People are inclined to take out their frustrations over inflation on President Carter, and this accounts for the lopsided 76 and 17 percent majority that gives him negative marks on "his handling of the economy." This latest result is a complete turnaround from a year ago, when Carter scored 47 to 46 percent positive. The President's economic rating is far lower than any other part of the record he has built to date.

In sharp contrast, the public appears to be considerably less worried about unemployment than it was last year. According to a recent Harris Survey of 1,508 adults nationwide, only 29 percent now report that joblessness in the areas where they live is increasing compared to a year ago. In February 1977 the figure was 46 percent. However, only 13 percent think the country will continue to show progress in reducing unemployment in the next 12 months.

These views about different aspects of the economy lead a 52 to 33 per cent majority to the opinion that the country is still in a recession. And by 49-24 percent, a plurality is convinced that there will be a recession a year from now. This represents the most gloomy economic outlook the American people have registered in more than two years.

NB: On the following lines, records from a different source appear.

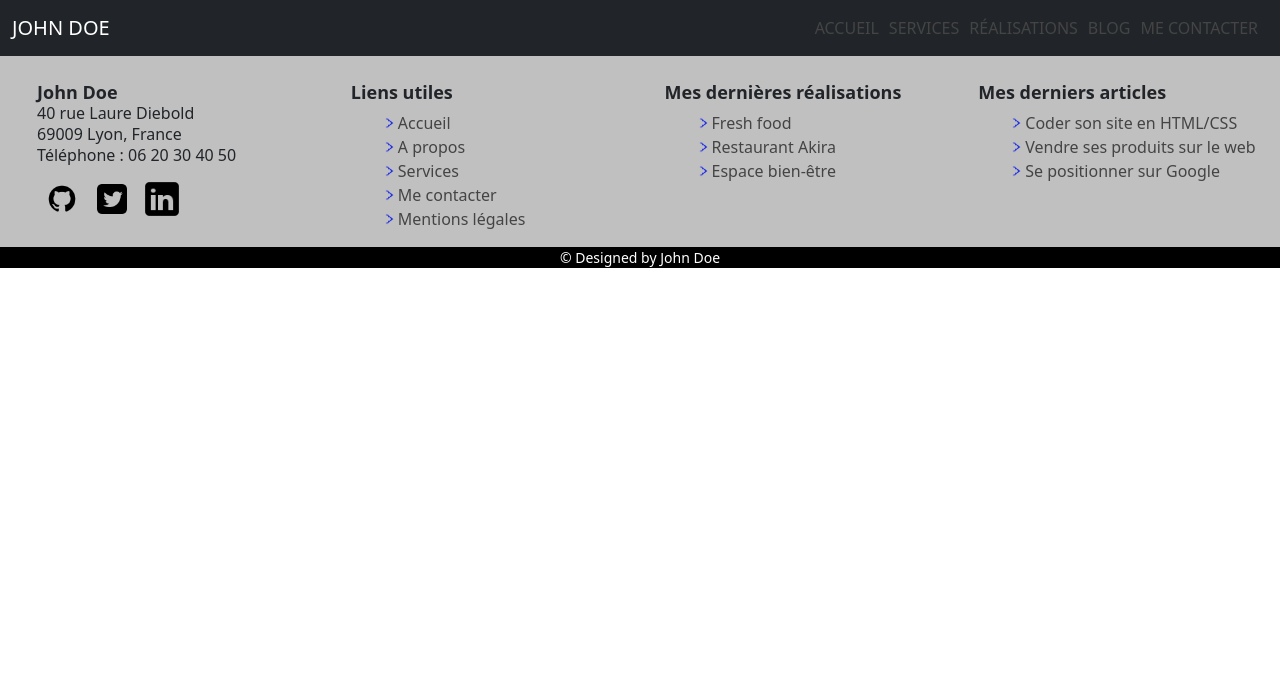
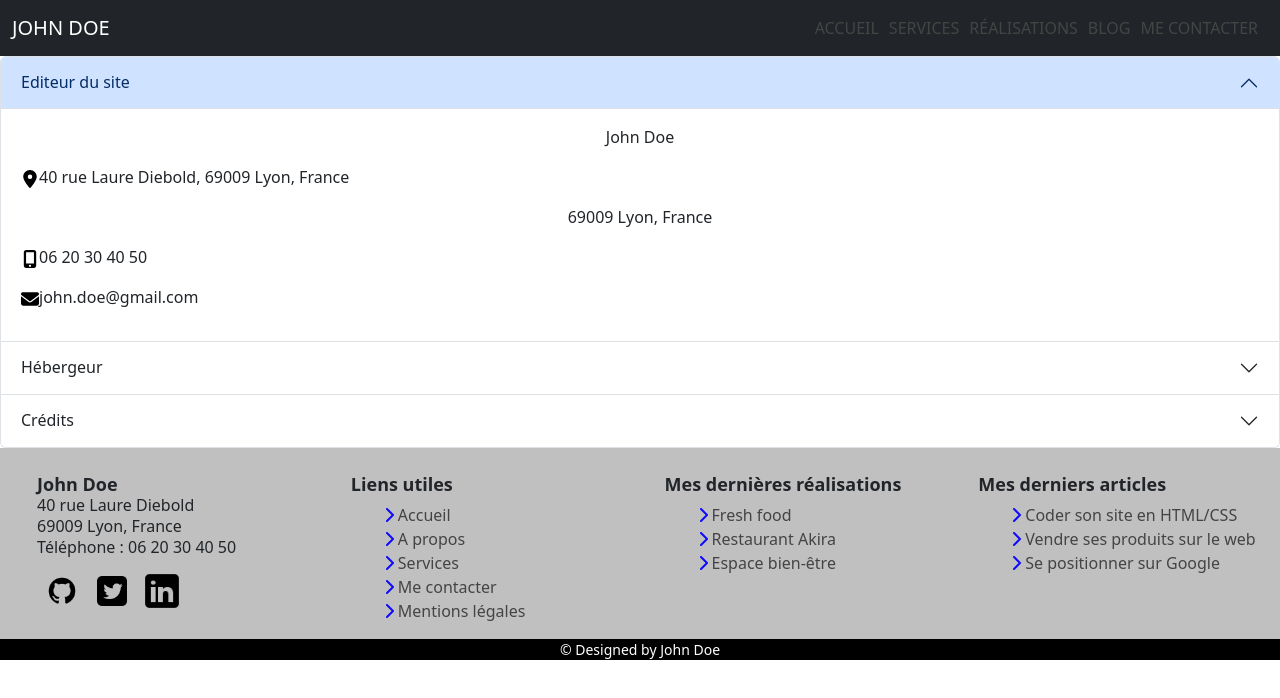
Before and after one commit to julien-turck/portfolio_react, a React (Create React App) app: page /mentions in a window 1280 px wide. Shown: the top 698 px of the page. Built offline with nearby package versions, Linux system fonts and the light colour scheme.

Commit message:
add page mentions

```diff
--- a/src/App.js
+++ b/src/App.js
@@ -7,6 +7,7 @@ import Realisations from './pages/Realisations';
 import Services from './pages/Services';
 import Navi from './pages/Navi';
 import Footer from './pages/Footer';
+import Mentions from './pages/Mentions';
 
 function App() {
   return (
@@ -18,6 +19,7 @@ function App() {
         <Route path="/contacts" element={<Contacts  />} />
         <Route path="/realisations" element={<Realisations />} />
         <Route path="/services" element={<Services />} />
+        <Route path="/mentions" element={<Mentions />} />
       </Routes>
       <Footer />
     </div>
--- a/src/css/Footer.css
+++ b/src/css/Footer.css
@@ -3,10 +3,6 @@
     text-align: left;
     padding-top: 2%;
 }
-
-/*.colFooter {
-    padding-top: 30px;
-}*/
 
 .colFooter h3 {
     font-size: 18px;
@@ -22,7 +18,7 @@
 }
 
 .colFooter li {
-        background-image: url('../img/symbole-fleche-droite-bleu.png');
+        background-image: url('../img/chevron.svg');
         background-size: 10px;
         background-repeat: no-repeat;
         background-position: 1px;
--- a/src/pages/Footer.jsx
+++ b/src/pages/Footer.jsx
@@ -32,7 +32,7 @@ const Footer = () => {
                         <li><a href="/#about">A propos</a></li>
                         <li><Link to="/services">Services</Link></li>
                         <li><Link to="/contacts">Me contacter</Link></li>
-                        <li><a href="">Mentions légales</a></li>
+                        <li><Link to="/mentions">Mentions légales</Link></li>
                     </ul>
                 </Col>
                 <Col className='colFooter' md={6} lg={3}>
--- /dev/null
+++ b/src/pages/Mentions.jsx
@@ -0,0 +1,62 @@
+import Accordion from 'react-bootstrap/Accordion';
+import position from '../img/position.svg';
+import telephone from '../img/telephone.svg';
+import enveloppe from '../img/enveloppe.svg';
+import globe from '../img/globe.svg';
+
+function BasicExample() {
+  return (
+    <Accordion defaultActiveKey="0">
+      <Accordion.Item eventKey="0">
+        <Accordion.Header>Editeur du site</Accordion.Header>
+        <Accordion.Body>
+          <p>John Doe</p>
+          <div className='coordonnées'>
+                <figure className='iconeContain'>
+                    <img className='icone' src={position} alt='icone de position'></img>
+                </figure>
+                <p>40 rue Laure Diebold, 69009 Lyon, France</p>
+            </div>
+          <p>69009 Lyon, France</p>
+          <div className='coordonnées'>
+                <figure className='iconeContain'>
+                    <img className='icone' src={telephone} alt='icone de téléphone'></img>
+                </figure>
+                <p>06 20 30 40 50</p>
+            </div>
+            <div className='coordonnées'>
+                <figure className='iconeContain'>
+                    <img className='icone' src={enveloppe} alt="icone d'une enveloppe"></img>
+                </figure>
+                <p>john.doe@gmail.com</p>
+            </div>
+        </Accordion.Body>
+      </Accordion.Item>
+      <Accordion.Item eventKey="1">
+        <Accordion.Header>Hébergeur</Accordion.Header>
+        <Accordion.Body>
+          <p>Always data</p>
+          <p>91 rue du Faubourg Saint Honoré</p>
+          <p>75008 Paris</p>
+          <div className='coordonnées'>
+                <figure className='iconeContain'>
+                    <img className='icone' src={globe} alt="icone d'un globe"></img>
+                </figure>
+                <p><a href="https://www.alwaysdata.com" target='_blank'>www.alwaysdata.com</a></p>
+            </div>
+
+        </Accordion.Body>
+      </Accordion.Item>
+      <Accordion.Item eventKey="2">
+        <Accordion.Header>Crédits</Accordion.Header>
+        <Accordion.Body>
+          <p>Crédits</p>
+          <p>Site développé par John Doe, étudiant du CEF</p>
+          <p>Les images libres de droit sont issues du site <a href="https://pixabay.com" target='_blank'>Pixabay</a></p>
+        </Accordion.Body>
+      </Accordion.Item>
+    </Accordion>
+  );
+}
+
+export default BasicExample;
```
Also changed, not shown: src/img/enveloppe.svg (added), src/img/globe.svg (added).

The feelings of the public have long been at odds with the statistics of professional economists who proclaimed that the country had recovered by late 1975 and early 1976 from the most severe economic recession in the postwar era. The scar tissue from the traumatic period of double-digit inflation and high unemployment has not healed. Despite a marked improvement in the employment picture, Americans feel that rising inflation can deepen and prolong the economic bad times they feel they are suffering through.